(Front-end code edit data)

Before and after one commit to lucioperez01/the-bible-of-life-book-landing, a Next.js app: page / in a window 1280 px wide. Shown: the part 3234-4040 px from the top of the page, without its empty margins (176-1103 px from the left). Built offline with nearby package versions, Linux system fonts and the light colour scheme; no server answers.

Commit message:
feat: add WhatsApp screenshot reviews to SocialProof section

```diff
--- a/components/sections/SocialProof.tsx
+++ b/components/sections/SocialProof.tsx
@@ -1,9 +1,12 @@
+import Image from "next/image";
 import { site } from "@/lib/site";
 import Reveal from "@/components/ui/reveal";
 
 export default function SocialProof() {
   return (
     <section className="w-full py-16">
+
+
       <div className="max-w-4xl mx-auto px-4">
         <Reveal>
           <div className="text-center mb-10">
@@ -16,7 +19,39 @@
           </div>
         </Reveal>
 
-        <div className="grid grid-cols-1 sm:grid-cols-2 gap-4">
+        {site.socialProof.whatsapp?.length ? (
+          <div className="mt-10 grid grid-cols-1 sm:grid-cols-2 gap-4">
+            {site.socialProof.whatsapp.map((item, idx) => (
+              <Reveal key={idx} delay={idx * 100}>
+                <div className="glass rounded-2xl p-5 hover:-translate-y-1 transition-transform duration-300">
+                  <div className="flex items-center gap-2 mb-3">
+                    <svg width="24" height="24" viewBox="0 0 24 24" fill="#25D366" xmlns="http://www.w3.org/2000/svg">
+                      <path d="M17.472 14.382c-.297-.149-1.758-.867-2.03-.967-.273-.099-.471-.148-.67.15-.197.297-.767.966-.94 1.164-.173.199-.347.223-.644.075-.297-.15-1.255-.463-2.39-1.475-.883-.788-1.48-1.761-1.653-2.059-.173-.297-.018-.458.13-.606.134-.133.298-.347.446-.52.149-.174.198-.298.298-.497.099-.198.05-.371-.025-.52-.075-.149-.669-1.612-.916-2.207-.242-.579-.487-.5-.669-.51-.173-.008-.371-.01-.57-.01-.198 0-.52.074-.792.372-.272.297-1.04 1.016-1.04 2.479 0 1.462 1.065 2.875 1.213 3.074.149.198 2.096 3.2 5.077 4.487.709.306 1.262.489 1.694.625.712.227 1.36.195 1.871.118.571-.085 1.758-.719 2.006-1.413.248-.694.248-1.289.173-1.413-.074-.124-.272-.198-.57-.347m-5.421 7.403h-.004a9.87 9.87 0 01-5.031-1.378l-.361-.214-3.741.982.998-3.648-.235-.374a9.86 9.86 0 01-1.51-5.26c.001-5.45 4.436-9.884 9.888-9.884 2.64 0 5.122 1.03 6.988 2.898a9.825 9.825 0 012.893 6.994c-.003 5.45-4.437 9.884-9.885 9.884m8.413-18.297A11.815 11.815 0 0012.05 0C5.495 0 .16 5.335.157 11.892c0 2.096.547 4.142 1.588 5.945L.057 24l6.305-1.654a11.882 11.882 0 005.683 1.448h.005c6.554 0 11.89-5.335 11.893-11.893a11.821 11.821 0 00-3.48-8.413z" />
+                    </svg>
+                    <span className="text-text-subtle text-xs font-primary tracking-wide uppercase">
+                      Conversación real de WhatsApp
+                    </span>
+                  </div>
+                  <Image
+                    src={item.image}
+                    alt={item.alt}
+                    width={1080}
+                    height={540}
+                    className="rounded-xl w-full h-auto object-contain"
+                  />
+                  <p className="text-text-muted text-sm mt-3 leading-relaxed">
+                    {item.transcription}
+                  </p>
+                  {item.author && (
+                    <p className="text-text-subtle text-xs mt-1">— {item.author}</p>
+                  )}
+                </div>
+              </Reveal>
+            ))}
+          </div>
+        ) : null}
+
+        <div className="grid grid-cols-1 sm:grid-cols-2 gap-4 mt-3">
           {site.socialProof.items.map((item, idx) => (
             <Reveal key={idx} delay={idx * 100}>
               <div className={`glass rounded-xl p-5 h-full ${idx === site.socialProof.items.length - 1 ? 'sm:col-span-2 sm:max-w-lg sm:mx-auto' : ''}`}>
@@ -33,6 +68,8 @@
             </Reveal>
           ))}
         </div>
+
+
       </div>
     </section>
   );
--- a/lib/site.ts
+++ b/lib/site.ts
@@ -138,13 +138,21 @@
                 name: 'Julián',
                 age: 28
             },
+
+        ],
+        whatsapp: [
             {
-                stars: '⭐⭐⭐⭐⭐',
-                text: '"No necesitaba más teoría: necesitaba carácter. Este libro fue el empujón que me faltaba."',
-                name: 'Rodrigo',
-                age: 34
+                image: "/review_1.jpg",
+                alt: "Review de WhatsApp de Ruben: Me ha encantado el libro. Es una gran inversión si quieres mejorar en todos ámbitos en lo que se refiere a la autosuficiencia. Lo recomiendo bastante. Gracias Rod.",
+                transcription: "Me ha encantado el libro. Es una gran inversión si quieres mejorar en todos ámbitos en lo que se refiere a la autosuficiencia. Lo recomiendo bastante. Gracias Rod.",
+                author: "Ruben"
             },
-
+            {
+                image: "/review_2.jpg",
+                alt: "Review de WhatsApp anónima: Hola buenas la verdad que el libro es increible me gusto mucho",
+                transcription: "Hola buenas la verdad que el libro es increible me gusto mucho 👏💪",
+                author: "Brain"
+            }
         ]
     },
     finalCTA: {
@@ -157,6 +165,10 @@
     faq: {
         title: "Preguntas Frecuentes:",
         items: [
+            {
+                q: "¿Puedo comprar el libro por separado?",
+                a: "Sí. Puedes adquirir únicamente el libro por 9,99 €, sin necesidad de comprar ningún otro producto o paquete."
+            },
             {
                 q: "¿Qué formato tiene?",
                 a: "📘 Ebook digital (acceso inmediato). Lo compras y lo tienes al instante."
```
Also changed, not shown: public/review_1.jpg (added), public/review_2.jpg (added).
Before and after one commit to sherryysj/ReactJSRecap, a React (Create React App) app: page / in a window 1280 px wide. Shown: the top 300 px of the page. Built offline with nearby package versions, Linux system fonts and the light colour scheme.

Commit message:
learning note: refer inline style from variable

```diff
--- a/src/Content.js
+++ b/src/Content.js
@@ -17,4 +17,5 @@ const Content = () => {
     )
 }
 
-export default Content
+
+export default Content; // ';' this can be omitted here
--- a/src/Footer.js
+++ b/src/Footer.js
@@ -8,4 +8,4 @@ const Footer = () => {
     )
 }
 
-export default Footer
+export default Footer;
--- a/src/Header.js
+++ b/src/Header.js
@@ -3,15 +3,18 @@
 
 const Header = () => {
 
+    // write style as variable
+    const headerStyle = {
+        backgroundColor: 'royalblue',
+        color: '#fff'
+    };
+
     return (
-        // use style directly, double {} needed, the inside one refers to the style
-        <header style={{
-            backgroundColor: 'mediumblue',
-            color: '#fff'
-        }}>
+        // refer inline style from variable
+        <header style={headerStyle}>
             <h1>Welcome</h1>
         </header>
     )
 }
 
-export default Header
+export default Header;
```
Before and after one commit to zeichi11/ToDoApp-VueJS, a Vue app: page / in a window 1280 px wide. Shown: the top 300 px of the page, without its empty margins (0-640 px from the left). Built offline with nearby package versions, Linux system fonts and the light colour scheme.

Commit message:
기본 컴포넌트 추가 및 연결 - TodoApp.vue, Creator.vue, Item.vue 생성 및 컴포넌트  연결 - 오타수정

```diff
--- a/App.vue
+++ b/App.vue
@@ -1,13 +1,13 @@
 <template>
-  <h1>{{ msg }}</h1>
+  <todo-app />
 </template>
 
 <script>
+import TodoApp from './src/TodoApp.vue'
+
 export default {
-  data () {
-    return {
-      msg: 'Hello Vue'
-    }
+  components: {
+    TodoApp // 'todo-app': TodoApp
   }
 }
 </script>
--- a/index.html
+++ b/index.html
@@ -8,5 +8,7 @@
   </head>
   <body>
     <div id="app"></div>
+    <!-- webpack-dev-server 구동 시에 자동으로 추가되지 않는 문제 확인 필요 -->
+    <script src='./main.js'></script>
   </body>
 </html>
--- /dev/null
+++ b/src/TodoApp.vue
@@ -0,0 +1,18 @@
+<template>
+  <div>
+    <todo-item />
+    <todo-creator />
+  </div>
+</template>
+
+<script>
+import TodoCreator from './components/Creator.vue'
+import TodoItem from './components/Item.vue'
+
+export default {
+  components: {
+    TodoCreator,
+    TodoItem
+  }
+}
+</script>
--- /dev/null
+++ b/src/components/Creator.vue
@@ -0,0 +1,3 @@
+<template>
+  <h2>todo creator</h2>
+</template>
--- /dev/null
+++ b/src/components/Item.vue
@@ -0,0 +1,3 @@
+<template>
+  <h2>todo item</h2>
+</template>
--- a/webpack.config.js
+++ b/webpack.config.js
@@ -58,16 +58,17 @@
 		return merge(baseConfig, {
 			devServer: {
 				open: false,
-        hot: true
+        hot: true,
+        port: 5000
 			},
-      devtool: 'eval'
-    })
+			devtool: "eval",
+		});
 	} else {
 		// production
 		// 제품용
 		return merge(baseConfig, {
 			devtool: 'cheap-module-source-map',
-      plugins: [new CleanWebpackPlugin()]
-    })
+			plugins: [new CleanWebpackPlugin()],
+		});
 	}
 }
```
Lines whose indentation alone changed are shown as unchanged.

• [What you are asked to do]
For the word "author", count the lines of the records that contain it and give only the number.

• [Response]
4